**Task to complete**
From the entries that follow, gather each line holding the word "widget".

╔══

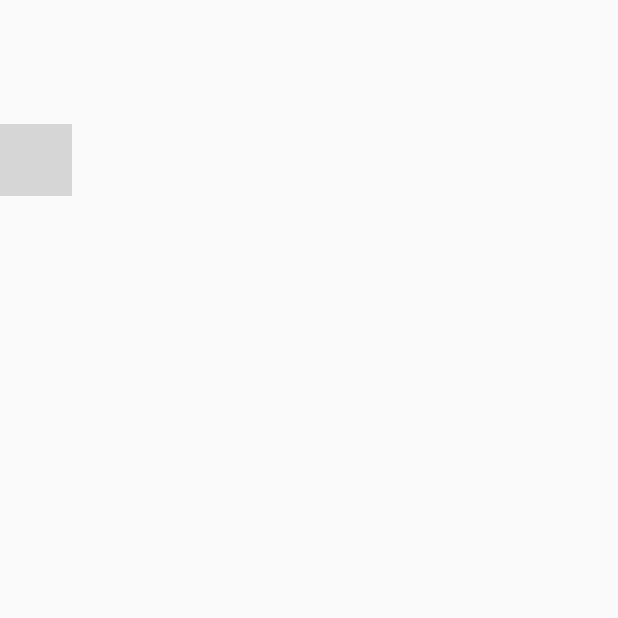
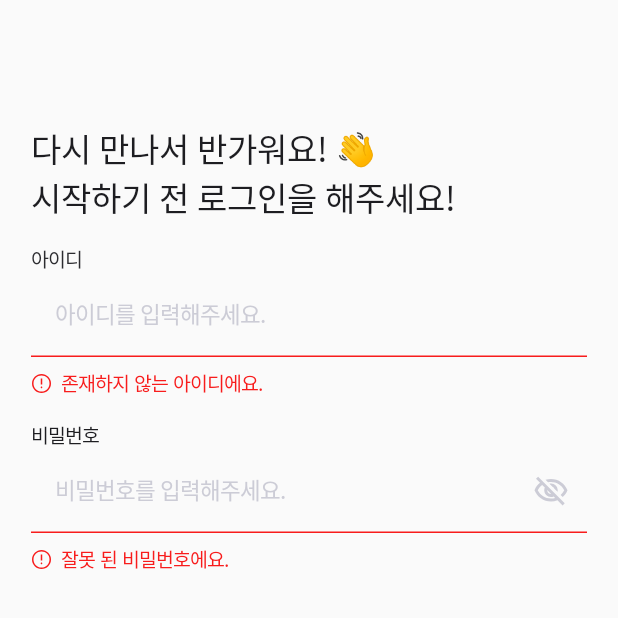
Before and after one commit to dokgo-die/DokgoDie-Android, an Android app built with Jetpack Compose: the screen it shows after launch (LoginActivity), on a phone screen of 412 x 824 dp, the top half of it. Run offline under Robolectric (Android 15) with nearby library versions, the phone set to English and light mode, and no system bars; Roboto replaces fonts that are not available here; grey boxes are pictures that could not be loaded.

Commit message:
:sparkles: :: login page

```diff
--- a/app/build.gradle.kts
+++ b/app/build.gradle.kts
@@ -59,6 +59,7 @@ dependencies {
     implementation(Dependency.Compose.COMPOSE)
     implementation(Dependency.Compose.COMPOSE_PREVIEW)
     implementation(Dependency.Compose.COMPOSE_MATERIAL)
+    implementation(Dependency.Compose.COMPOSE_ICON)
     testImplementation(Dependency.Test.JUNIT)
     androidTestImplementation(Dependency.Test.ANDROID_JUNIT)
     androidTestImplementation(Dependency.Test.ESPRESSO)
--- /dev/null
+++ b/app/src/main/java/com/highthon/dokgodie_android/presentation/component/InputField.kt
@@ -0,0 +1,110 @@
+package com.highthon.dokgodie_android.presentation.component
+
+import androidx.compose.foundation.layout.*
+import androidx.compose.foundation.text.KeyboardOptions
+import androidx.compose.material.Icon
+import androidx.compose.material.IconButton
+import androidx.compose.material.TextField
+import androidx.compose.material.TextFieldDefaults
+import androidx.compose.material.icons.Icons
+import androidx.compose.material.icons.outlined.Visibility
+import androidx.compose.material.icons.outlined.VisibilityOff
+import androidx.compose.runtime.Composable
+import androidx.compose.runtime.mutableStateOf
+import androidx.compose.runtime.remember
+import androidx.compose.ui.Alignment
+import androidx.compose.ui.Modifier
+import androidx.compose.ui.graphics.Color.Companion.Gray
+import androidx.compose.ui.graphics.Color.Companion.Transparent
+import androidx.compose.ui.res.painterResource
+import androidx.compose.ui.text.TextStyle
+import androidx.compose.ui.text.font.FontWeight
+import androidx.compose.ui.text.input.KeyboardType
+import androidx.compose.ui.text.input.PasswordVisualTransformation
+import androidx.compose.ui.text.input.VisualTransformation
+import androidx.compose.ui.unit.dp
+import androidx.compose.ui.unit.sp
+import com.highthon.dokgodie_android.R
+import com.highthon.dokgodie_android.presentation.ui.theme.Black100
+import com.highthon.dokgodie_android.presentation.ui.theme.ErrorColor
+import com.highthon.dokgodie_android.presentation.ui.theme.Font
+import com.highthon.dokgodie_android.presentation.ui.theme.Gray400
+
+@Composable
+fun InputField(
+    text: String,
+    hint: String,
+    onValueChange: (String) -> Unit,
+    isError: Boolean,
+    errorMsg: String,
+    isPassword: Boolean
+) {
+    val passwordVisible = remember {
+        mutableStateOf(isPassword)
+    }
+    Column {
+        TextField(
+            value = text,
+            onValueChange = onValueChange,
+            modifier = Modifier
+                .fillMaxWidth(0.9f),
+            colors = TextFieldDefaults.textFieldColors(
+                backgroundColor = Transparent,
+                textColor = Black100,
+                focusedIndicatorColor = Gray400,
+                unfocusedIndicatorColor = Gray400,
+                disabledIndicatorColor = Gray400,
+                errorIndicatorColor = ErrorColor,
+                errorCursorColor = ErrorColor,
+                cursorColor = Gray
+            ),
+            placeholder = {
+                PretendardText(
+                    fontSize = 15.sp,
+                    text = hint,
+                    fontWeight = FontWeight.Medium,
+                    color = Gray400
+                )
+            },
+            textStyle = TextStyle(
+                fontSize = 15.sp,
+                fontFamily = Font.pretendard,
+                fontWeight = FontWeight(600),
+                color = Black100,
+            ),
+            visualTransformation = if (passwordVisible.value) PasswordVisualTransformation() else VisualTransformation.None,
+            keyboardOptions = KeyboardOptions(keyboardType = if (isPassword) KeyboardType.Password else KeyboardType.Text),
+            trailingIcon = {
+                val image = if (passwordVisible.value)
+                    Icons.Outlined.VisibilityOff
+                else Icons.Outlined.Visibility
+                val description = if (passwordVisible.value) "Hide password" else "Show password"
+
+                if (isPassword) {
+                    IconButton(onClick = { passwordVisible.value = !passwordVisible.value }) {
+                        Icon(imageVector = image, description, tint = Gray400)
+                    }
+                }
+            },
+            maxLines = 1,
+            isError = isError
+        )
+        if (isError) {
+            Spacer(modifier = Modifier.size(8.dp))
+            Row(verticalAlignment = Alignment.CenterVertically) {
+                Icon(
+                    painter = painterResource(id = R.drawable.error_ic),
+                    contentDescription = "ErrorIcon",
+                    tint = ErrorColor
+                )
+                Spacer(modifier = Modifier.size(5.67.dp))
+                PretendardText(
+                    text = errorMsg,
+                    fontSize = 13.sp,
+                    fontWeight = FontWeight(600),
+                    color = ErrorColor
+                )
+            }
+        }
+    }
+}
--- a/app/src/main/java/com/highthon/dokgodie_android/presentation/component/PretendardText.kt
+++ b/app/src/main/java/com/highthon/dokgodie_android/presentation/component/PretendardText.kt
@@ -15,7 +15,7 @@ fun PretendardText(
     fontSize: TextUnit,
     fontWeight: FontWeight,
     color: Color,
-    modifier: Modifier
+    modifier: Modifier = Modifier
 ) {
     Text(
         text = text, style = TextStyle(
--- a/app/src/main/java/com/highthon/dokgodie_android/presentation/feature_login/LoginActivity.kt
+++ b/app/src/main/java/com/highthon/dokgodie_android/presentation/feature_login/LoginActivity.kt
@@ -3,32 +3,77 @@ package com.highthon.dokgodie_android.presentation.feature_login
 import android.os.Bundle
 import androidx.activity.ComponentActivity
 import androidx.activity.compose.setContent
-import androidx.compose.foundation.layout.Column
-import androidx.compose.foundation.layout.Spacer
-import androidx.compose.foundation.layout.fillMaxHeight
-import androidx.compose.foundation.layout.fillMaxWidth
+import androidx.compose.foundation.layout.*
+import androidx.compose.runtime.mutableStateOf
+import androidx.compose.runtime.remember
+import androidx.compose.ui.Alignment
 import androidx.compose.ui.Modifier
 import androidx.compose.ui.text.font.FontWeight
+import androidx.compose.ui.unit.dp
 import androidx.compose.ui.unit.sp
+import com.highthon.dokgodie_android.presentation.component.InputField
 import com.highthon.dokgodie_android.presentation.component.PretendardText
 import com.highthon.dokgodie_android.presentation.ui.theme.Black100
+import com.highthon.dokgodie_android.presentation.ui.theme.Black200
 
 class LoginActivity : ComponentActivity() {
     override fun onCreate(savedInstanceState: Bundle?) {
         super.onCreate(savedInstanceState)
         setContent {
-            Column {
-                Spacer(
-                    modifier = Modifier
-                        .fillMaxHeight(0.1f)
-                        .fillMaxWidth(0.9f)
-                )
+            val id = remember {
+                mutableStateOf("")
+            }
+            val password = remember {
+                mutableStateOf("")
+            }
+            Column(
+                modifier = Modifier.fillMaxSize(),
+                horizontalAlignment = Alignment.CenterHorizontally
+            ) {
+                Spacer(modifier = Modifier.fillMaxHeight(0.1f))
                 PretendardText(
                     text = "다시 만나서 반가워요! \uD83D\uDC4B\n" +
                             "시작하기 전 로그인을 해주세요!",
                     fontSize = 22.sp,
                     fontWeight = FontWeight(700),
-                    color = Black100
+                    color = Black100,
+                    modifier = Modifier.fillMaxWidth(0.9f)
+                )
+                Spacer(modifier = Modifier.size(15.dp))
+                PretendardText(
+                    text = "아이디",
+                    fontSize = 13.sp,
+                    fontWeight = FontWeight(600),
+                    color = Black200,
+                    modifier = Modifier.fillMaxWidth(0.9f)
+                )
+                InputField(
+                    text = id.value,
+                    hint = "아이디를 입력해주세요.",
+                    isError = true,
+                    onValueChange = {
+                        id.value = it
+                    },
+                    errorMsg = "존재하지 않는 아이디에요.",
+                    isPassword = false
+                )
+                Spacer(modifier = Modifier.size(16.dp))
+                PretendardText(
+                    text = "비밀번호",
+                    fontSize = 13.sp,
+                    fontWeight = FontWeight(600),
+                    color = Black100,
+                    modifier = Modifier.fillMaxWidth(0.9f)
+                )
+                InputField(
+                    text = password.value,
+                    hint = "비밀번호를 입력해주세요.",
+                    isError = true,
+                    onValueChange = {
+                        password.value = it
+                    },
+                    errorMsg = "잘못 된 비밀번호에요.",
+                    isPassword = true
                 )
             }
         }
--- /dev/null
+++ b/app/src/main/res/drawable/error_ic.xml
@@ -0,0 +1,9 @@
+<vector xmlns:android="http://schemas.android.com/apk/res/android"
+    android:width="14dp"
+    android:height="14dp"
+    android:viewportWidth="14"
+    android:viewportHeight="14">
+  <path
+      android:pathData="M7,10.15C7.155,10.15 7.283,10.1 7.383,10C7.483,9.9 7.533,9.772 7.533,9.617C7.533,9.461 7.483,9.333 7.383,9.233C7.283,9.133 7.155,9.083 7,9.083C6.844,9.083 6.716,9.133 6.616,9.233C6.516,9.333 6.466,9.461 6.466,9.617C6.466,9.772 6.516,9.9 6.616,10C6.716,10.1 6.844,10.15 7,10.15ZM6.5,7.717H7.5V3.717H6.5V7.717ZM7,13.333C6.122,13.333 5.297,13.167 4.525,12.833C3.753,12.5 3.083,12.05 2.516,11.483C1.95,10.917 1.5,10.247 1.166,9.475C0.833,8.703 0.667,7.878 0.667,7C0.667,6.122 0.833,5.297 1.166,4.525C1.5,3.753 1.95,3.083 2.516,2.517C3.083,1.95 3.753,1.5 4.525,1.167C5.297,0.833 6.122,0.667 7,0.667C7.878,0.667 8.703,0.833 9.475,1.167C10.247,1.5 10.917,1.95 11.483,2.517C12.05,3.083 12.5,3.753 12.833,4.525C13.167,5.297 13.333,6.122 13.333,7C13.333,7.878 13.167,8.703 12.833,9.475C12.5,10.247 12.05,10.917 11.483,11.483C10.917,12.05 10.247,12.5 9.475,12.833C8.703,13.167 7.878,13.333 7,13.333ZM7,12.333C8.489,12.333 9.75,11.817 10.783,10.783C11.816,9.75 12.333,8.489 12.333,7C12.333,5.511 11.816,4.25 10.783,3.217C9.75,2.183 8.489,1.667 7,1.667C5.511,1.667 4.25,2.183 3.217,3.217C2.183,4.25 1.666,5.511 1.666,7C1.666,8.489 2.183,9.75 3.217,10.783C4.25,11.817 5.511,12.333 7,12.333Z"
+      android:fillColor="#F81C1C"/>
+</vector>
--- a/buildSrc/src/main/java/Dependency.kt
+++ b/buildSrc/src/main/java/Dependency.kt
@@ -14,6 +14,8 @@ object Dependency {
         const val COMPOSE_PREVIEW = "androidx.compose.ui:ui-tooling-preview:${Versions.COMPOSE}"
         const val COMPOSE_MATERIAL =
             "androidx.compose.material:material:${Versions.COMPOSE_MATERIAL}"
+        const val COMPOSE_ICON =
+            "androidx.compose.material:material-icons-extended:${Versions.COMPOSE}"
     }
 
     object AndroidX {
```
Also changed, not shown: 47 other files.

╚══
╔══

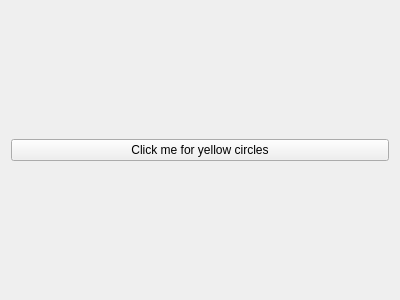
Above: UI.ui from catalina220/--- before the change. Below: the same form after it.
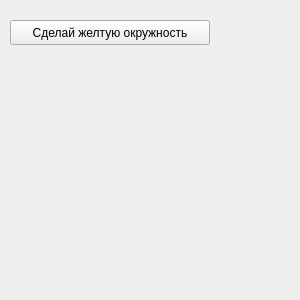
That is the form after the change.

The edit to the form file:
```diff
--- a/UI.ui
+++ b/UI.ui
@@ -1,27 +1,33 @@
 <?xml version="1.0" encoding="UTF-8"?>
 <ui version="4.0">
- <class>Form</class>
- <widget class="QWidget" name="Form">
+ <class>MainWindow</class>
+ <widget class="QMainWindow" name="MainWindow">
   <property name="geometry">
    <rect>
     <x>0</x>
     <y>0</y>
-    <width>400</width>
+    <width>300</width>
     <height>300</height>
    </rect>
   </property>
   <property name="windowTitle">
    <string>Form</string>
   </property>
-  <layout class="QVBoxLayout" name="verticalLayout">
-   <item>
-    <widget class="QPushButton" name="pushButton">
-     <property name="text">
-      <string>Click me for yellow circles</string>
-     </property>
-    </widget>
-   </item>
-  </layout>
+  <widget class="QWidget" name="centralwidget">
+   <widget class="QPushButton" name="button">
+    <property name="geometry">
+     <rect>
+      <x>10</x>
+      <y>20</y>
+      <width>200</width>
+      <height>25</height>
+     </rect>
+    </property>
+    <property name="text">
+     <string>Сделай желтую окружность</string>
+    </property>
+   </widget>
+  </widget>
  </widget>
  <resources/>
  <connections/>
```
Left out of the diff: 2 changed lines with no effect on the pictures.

╚══
╔══

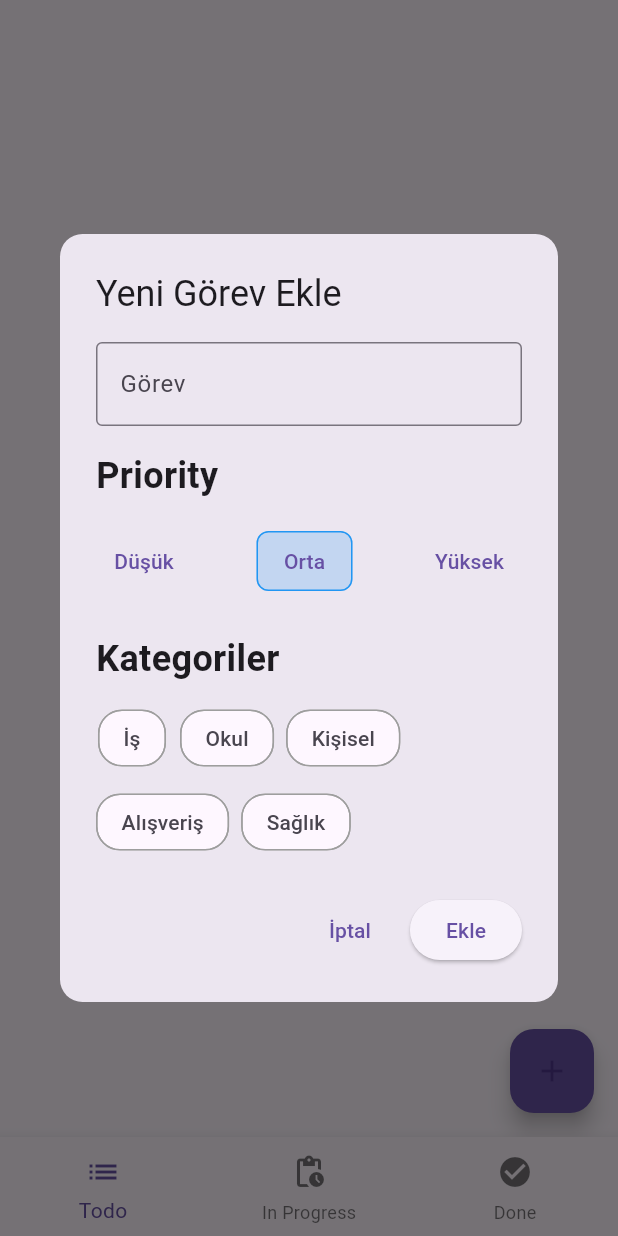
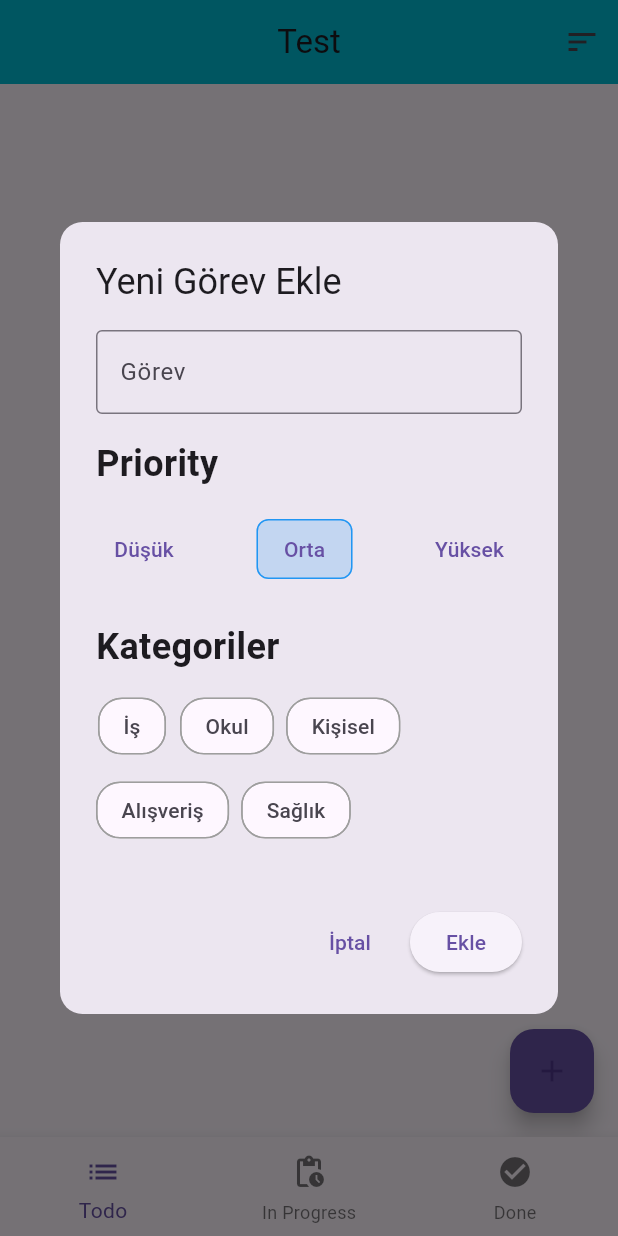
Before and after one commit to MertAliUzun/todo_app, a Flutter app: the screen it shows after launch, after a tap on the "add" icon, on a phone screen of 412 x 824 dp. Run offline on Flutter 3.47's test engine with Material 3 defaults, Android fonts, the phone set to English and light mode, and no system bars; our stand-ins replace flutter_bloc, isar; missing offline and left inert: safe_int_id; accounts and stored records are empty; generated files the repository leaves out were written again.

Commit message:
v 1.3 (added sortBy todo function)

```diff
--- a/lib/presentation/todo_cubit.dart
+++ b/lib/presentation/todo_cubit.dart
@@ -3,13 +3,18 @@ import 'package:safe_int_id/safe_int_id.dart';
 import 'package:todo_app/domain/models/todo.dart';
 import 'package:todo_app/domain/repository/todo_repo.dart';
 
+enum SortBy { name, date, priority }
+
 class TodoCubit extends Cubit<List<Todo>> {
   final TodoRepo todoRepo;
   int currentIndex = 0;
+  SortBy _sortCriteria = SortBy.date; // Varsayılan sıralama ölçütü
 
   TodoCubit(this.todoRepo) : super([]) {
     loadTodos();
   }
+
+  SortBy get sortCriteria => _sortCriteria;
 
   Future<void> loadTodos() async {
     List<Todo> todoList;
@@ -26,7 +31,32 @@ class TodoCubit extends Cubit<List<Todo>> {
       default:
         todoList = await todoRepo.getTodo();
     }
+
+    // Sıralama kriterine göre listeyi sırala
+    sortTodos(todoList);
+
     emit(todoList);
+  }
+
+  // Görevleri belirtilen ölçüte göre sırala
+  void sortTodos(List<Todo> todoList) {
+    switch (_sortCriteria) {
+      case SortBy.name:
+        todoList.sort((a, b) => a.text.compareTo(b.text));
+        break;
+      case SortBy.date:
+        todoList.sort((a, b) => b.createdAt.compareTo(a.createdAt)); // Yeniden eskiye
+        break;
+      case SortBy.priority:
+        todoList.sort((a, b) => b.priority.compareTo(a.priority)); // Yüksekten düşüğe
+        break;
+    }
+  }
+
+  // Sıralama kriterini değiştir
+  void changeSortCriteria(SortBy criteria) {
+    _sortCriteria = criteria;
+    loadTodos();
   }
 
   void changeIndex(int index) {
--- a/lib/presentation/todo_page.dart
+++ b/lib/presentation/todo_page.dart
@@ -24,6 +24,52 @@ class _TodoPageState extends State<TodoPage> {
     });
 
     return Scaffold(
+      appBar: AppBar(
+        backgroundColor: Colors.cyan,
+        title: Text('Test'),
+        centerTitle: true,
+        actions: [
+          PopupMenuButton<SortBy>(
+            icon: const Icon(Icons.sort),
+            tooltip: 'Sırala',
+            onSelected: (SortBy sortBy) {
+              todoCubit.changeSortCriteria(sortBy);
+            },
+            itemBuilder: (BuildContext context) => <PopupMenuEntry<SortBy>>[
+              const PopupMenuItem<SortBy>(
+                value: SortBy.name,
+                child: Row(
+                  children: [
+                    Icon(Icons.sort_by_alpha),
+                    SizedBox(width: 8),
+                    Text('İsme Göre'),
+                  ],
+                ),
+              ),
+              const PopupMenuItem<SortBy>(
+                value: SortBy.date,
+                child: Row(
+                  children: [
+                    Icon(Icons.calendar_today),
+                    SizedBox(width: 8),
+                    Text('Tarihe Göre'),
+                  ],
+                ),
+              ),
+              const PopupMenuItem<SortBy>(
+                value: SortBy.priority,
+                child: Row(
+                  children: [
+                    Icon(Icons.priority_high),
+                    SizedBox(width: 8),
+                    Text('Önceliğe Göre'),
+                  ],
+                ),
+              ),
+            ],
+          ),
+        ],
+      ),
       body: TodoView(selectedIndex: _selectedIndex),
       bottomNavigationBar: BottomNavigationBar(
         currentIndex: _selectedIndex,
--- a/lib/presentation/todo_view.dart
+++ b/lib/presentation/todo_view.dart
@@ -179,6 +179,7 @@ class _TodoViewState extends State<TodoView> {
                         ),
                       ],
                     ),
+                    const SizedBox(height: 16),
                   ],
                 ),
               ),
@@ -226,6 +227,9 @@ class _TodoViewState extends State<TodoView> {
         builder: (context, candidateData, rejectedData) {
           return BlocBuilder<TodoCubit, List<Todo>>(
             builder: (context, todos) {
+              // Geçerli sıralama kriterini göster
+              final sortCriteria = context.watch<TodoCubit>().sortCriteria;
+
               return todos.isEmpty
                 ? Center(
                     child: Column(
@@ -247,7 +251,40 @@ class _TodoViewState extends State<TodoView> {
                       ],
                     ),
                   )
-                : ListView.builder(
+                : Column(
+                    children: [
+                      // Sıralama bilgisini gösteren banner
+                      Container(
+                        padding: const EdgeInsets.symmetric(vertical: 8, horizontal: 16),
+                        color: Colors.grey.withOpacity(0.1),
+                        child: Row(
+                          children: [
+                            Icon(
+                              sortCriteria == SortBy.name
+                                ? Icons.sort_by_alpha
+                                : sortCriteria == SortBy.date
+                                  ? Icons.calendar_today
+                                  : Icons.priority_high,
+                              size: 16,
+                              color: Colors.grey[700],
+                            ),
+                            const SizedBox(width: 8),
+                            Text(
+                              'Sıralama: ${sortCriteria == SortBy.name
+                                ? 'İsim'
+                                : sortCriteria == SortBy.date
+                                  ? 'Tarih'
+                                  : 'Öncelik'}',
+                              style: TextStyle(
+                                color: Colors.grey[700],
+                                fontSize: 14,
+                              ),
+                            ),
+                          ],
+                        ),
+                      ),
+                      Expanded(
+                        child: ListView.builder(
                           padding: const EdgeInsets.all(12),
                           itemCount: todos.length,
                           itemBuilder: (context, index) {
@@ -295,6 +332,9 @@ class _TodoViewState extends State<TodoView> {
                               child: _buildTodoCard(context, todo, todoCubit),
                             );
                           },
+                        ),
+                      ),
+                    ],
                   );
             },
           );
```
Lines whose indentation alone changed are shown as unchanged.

╚══

**Task response**
- <widget class="QWidget" name="Form">
+ <widget class="QMainWindow" name="MainWindow">
-    <widget class="QPushButton" name="pushButton">
-    </widget>
+  <widget class="QWidget" name="centralwidget">
+   <widget class="QPushButton" name="button">
+   </widget>
+  </widget>
  </widget>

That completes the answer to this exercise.